If you’re a maintenance practitioner, then at some point you’ve probably looked for ways to improve your maintenance reliability. There may be various solutions listed online, but the first step should always be implementing an effective maintenance planning and scheduling process.
It’s not something you can go without. Especially when you’re working in a highly reactive maintenance environment. Because chances are, you’re always running around fighting fires or chasing missing parts. And if that’s the case, it can be difficult to be productive enough to implement other improvement initiatives like optimizing your preventive maintenance program or implementing defect elimination.
That’s why in this article, we’ll explore maintenance planning and scheduling, why it’s crucial for the success of your maintenance program, and the steps you need to take to implement an effective maintenance planning & scheduling process.
Typically, the average industry wrench time is around 30%. Now that’s pretty low. That means that for your average 10-hour workday, your maintenance crew is only working productively for 3 hours. While the rest of the hours are lost as “waste” doing unproductive work.
But by implementing maintenance planning & scheduling, you can reduce downtime and increase your wrench time to 45%. Now, you might not think that increasing your maintenance productivity from 30% to 45% is a big deal. But to some organisations, that can translate to around hundreds of thousands to millions of dollars a year.
In practical terms, it means you can get 35% more work done every day, week, and month without hiring new people. Essentially, you just added an extra 35% to your workforce. And for a plant with 50 maintenance workers, this could mean an extra $1,500,000 in value per year. So, even though it might not sound like a significant improvement, it’s definitely worth celebrating.
Waste happens frequently in any business, but it is particularly common in maintenance. They may come in the form of delays, erroneous material identification, a lack of effective staff collaboration, and improper equipment isolation and shutdown time.

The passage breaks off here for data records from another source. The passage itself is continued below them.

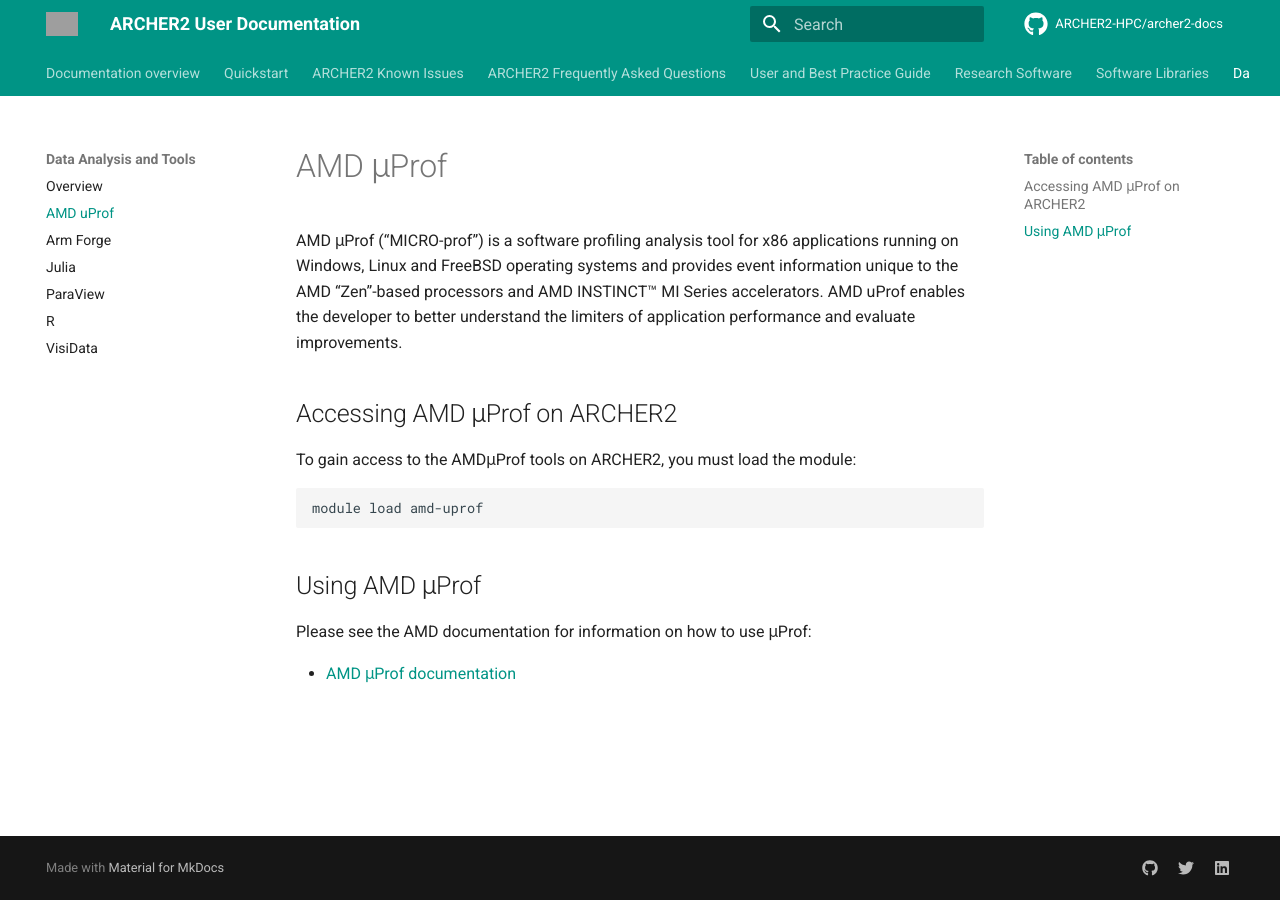
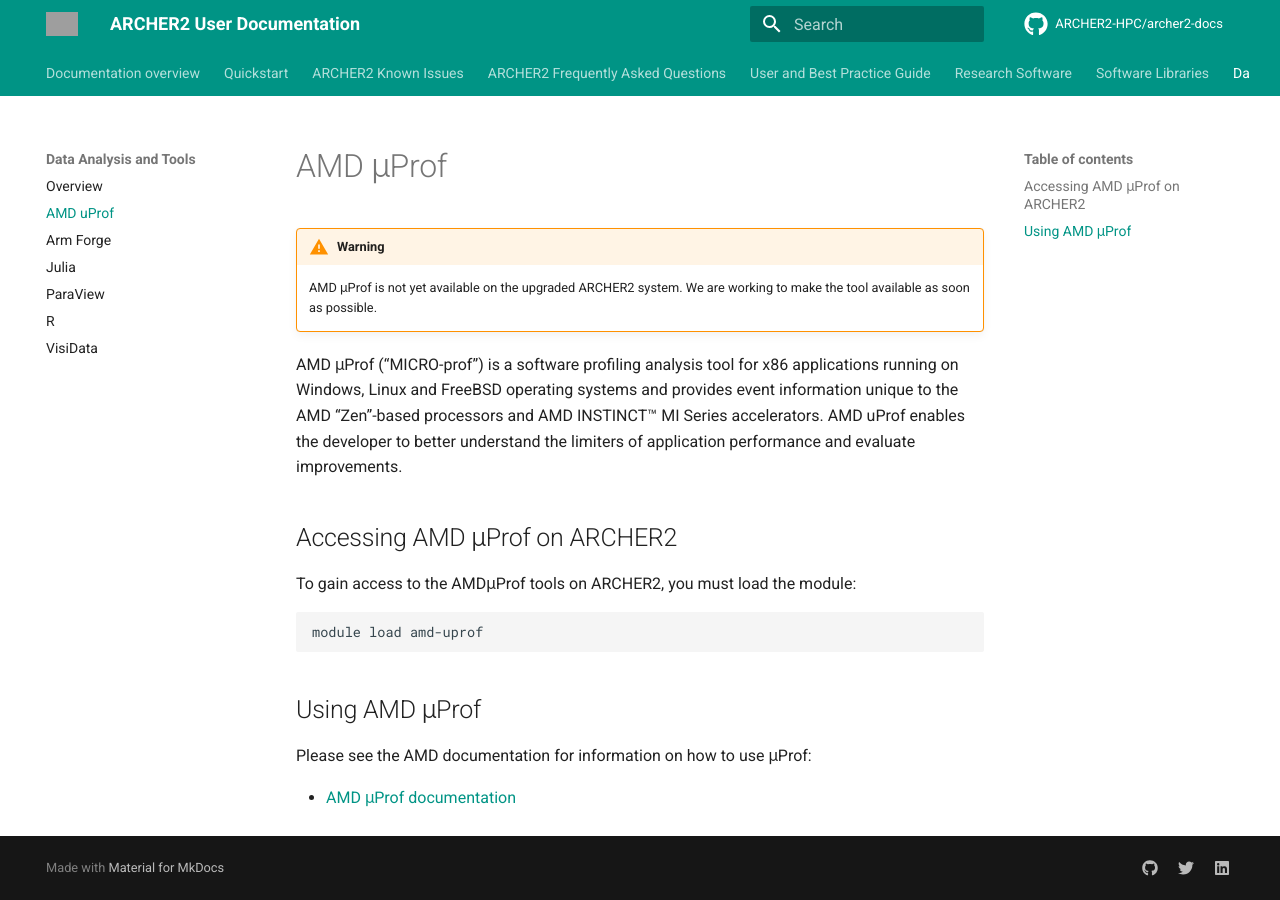
Before and after one commit to ARCHER2-HPC/archer2-docs, an MkDocs documentation site: the page built from docs/data-tools/amd-uprof.md, in a window 1280 px wide. Built offline with MkDocs 1.6.1 and Material for MkDocs 9.7.7, drawn with Linux system fonts in a browser that asks for light colours; comment, search, counter and statistics services are not loaded; grey boxes are pictures that could not be loaded.

Commit message:
Notes that it is not avaialble yet

```diff
--- a/docs/data-tools/amd-uprof.md
+++ b/docs/data-tools/amd-uprof.md
@@ -1,4 +1,8 @@
 # AMD &mu;Prof
+
+!!! warning
+    AMD &mu;Prof is not yet available on the upgraded ARCHER2 system. We are working to make the
+    tool available as soon as possible.
 
 AMD &mu;Prof (“MICRO-prof”) is a software profiling analysis tool for x86 applications
 running on Windows, Linux and FreeBSD operating systems and provides event information
```
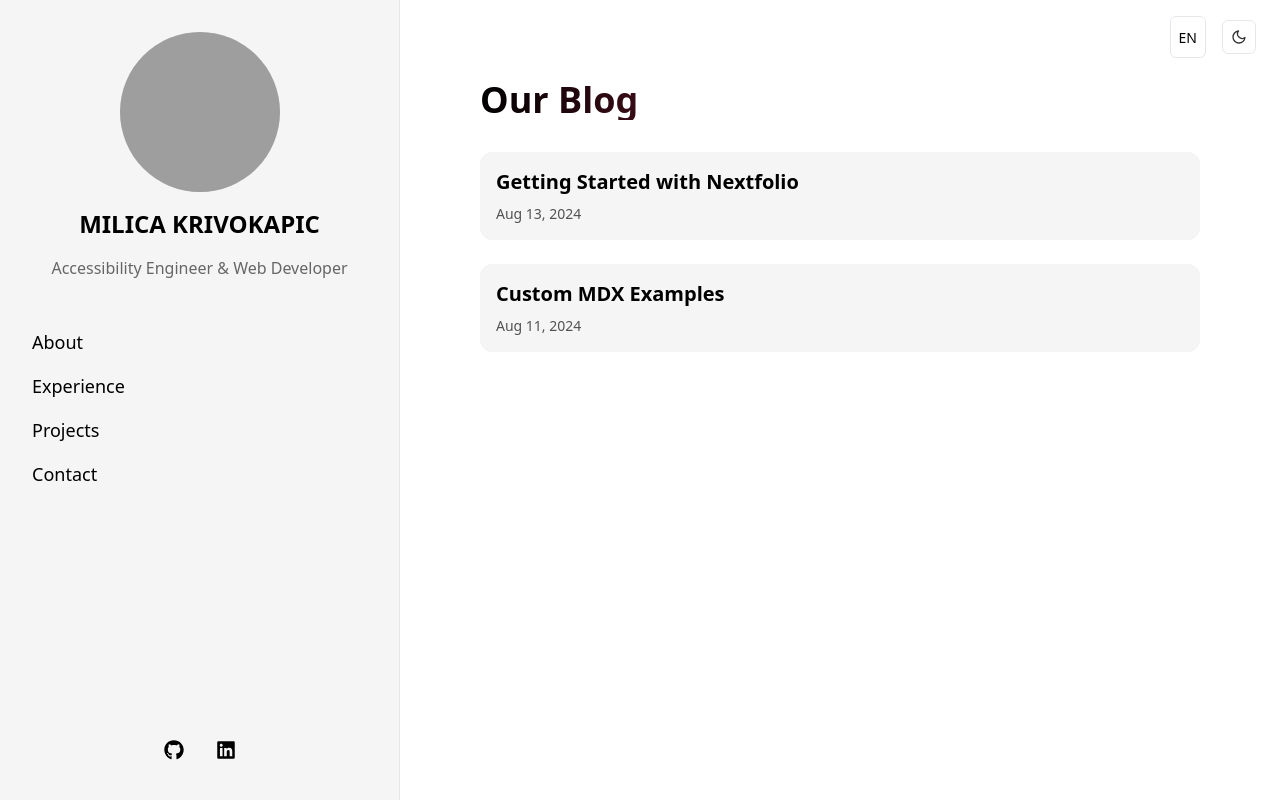
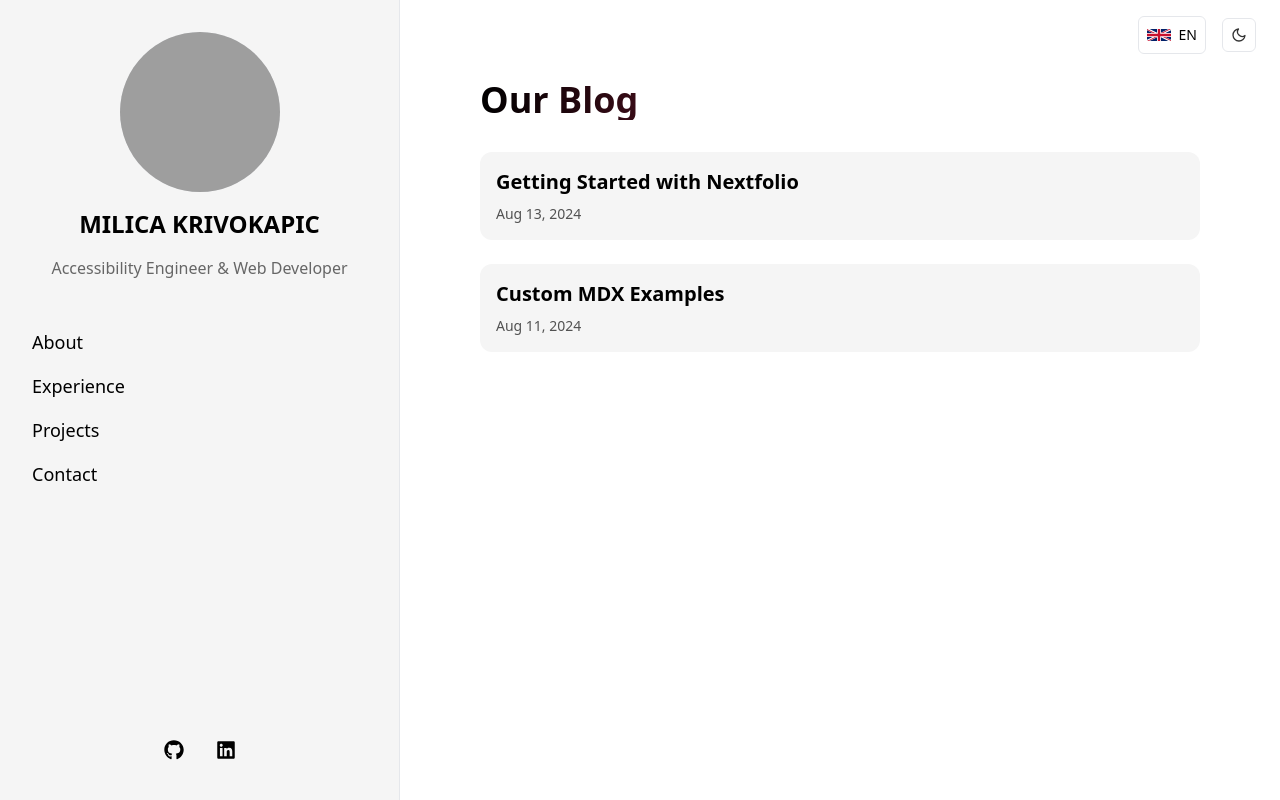
Before and after one commit to MilicaKrivokapic/portfolio2026, a Next.js app: page /blog in a window 1280 px wide. Built offline with nearby package versions, Linux system fonts and the light colour scheme; grey boxes are pictures that could not be loaded.

Commit message:
Language switch implemented

```diff
--- /dev/null
+++ b/app/components/icons/fi-flag.tsx
@@ -0,0 +1,9 @@
+export function FIFlag() {
+  return (
+    <svg xmlns="http://www.w3.org/2000/svg" viewBox="0 0 1800 1100" width="24" height="12">
+      <rect width="1800" height="1100" fill="#fff"/>
+      <rect width="1800" height="300" y="400" fill="#003580"/>
+      <rect width="300" height="1100" x="500" fill="#003580"/>
+    </svg>
+  );
+}
--- /dev/null
+++ b/app/components/icons/gb-flag.tsx
@@ -0,0 +1,19 @@
+export function GBFlag() {
+  return (
+    <svg xmlns="http://www.w3.org/2000/svg" viewBox="0 0 60 30" width="24" height="12">
+      <clipPath id="s">
+        <path d="M0,0 v30 h60 v-30 z"/>
+      </clipPath>
+      <clipPath id="t">
+        <path d="M30,15 h30 v15 z v15 h-30 z h-30 v-15 z v-15 h30 z"/>
+      </clipPath>
+      <g clipPath="url(#s)">
+        <path d="M0,0 v30 h60 v-30 z" fill="#012169"/>
+        <path d="M0,0 L60,30 M60,0 L0,30" stroke="#fff" strokeWidth="6"/>
+        <path d="M0,0 L60,30 M60,0 L0,30" clipPath="url(#t)" stroke="#C8102E" strokeWidth="4"/>
+        <path d="M30,0 v30 M0,15 h60" stroke="#fff" strokeWidth="10"/>
+        <path d="M30,0 v30 M0,15 h60" stroke="#C8102E" strokeWidth="6"/>
+      </g>
+    </svg>
+  );
+}
--- a/app/components/language-switch.tsx
+++ b/app/components/language-switch.tsx
@@ -1,7 +1,8 @@
 'use client';
 
 import { useLanguage } from '../context/language-context';
-import { Language } from '../i18n/translations';
+import { GBFlag } from './icons/gb-flag';
+import { FIFlag } from './icons/fi-flag';
 
 export function LanguageSwitch() {
   const { language, setLanguage } = useLanguage();
@@ -11,11 +12,14 @@ export function LanguageSwitch() {
       type="button"
       onClick={() => setLanguage(language === 'en' ? 'fi' : 'en')}
       className="p-2 rounded-md border border-gray-200 dark:border-gray-700 hover:border-gray-400 dark:hover:border-gray-500 transition-all group focus:outline-none focus:ring-2 focus:ring-gray-400 dark:focus:ring-gray-500"
-      aria-label="Switch language"
+      aria-label={`Switch language to ${language === 'en' ? 'Finnish' : 'English'}`}
     >
-      <span className="text-sm font-medium">
-        {language.toUpperCase()}
-      </span>
+      <div className="flex items-center gap-2">
+        {language === 'en' ? <GBFlag /> : <FIFlag />}
+        <span className="text-sm font-medium">
+          {language === 'en' ? 'EN' : 'FI'}
+        </span>
+      </div>
     </button>
   );
 }
```
Also changed, not shown: app/components/tweet.tsx (added).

Planning and scheduling can significantly increase work productivity by getting rid of these inefficiencies. It can raise the quality of work, the uptime and integrity of crucial equipment, safety, and team member ownership by decreasing waste.
This resulting increase in job satisfaction and ownership are essential for fostering a culture of reliability and promoting ongoing development. Making better use of people’s time through planning and scheduling reduces frustration and makes the CMMS work for them rather than the other way around. Additionally, it reduces the need for firefighting and chasing “someone else’s emergencies,” allowing for more productive and proactive work.
Most organisation often confuses Planning with Scheduling, which is a common mistake. Essentially, Planning entails preparing for a job, enabling it to be done without any unnecessary delays. This requires identifying and preparing the scope of work, the procedures, materials, specialist services, and any special tools. Typically, a Maintenance Planner, who has a trade background, extensive experience, and sound technical knowledge, is responsible for planning maintenance.
In contrast, Scheduling determines who will perform which tasks and when, as well as how to group work to minimize waste like equipment downtime and travel time, balancing workload against available resources.
Simply put, maintenance Planning concerns the “WHAT” and “HOW” of a job, whereas Scheduling involves the “WHO” and “WHEN”. Another way to view this is that Planning minimizes delays during jobs, while Scheduling minimizes delays between jobs.
The basic steps of a typical maintenance planning & scheduling process are detailed as follows:
Maintenance planning and scheduling is essential for the success of a maintenance program. It can reduce downtime, increase wrench time by at least 35%, eliminate waste, and increase work productivity.
It is especially important to implement it in highly reactive organisations. Because without it, it can be extremely difficult to implement other improvement initiatives like optimizing your preventive maintenance program or implementing defect elimination.
Planning and Scheduling are essential for fostering a culture of reliability and promoting continuous development. They involve preparing for a job, identifying and preparing the scope of work, the procedures, materials, specialist services, and any special tools. A Maintenance Planner is responsible for planning maintenance, while Scheduling determines who will perform which tasks and when.
The basic steps of a maintenance planning & scheduling process are detailed as follows: create high-quality work requests, plan maintenance, schedule work, execute work, monitor progress and performance, improve the process, and communicate successes and failures to stakeholders.